Oxycontin dependence occurs when the prescription drug is abused. An individual may be addicted to this drug if the pain is gone, yet he/she may still seek for the medication. The body yearns to have the pleasurable effects of the drug. It soon becomes an obsession that consumes an individual's mind and body. We invite you to find an appropriate Oxycontin rehab.. Addiction can occur when an Oxycontin pill is crushed and snorted or injected into the body. The effects are similar to those of heroin. The pain messengers to the brain are blocked. Also the amount of dopamine is increased, causing feelings of pleasure and euphoria.
On the street, Oxycontin is also referred to as "Oxycotton," "O.C.," "Killer," and "Hillbilly Heroin". Oxycontin, if taken as prescribed, will not usually cause addiction. Dependence develops mostly in individuals who are already addicts of other kinds of drugs.
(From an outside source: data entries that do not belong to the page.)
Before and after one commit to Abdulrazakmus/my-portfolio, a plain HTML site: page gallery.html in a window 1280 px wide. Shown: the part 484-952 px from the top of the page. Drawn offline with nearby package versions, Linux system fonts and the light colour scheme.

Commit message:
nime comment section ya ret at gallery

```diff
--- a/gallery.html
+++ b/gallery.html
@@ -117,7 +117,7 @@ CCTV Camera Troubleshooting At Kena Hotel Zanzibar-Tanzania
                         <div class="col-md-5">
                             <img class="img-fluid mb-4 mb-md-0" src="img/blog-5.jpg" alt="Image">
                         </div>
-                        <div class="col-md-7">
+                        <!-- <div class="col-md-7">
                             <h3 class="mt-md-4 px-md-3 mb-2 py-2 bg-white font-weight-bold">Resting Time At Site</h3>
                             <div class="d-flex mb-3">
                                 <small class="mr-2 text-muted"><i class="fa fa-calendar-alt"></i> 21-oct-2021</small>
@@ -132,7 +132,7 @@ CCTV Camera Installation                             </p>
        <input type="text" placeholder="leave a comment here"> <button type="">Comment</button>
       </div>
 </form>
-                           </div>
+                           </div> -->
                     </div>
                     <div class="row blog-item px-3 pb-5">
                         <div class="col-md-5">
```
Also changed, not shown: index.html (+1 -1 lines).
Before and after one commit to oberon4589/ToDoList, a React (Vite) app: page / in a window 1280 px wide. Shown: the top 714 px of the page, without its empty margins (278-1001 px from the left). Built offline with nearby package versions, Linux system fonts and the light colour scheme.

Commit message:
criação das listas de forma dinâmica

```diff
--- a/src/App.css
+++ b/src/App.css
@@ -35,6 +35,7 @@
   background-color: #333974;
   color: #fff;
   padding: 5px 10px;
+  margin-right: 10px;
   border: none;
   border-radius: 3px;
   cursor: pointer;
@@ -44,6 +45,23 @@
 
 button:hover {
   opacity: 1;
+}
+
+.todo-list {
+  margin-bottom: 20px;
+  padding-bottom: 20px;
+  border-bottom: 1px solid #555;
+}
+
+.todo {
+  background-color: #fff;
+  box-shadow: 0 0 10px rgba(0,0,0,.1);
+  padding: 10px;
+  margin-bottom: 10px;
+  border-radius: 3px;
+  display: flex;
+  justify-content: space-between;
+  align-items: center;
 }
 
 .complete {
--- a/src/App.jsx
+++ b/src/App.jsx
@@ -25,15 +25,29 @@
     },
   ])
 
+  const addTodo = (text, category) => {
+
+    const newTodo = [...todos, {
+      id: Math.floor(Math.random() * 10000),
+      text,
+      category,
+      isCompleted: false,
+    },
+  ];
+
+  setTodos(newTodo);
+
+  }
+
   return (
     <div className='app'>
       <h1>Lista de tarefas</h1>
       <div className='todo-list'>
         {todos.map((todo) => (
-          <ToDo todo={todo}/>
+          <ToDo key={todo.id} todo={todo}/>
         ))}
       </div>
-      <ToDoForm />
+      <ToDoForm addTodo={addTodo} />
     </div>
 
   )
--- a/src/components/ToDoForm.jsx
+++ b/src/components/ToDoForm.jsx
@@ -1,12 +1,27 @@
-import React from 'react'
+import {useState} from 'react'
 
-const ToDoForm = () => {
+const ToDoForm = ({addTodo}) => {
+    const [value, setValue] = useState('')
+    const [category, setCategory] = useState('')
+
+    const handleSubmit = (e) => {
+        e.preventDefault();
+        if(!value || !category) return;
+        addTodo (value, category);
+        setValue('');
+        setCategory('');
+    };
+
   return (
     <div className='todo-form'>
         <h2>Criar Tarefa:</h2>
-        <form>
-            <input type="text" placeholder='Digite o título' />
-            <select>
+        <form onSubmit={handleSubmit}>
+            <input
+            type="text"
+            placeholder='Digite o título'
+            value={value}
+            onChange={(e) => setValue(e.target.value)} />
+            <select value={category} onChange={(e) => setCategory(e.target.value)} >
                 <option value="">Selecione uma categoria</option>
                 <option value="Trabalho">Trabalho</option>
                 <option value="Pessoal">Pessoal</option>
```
These individuals usually seek out the drug to obtain the spectacular high when it is crushed. Oxycontin addiction can be accompanied by physical dependence, withdrawal symptoms, and tolerance. The sudden absence of Oxycontin in the body of an addict can lead to signs of withdrawal, including anxiety, insomnia, restlessness, vomiting, and severe stomach cramps.
Individuals who take large doses of Oxycontin are at risk of developing respiratory depression, which can lead to death. Oxycontin can also be proved fatal if abused with any other chemical substance, including alcohol. A major concern with Oxycontin abuse is for new users of the drug. If an individual’s body has not built up a tolerance to the oxycodone hydrochloride, and the drug is abused by crushing, snorting, or injecting, Oxycontin can prove to be fatal.
Cirque Lodge Oxycontin Rehab
For individuals and/or families that are concerned about Oxycontin abuse, Cirque Lodge offers a personalized prescription drug treatment plan. Upon admittance, each individual receives a comprehensive assessment. This provides a starting point for how to move forward with Oxycontin rehab. The treatment staff at Cirque Lodge will then develop an addiction treatment program that is individualized to best help the resident on their road to recovery.
Cirque Lodge, located in Sundance Utah, provides the best opportunity for a long-term recovery. For more information about prescription drug addiction
, please call our private drug rehab center today at 1-877-997-3422.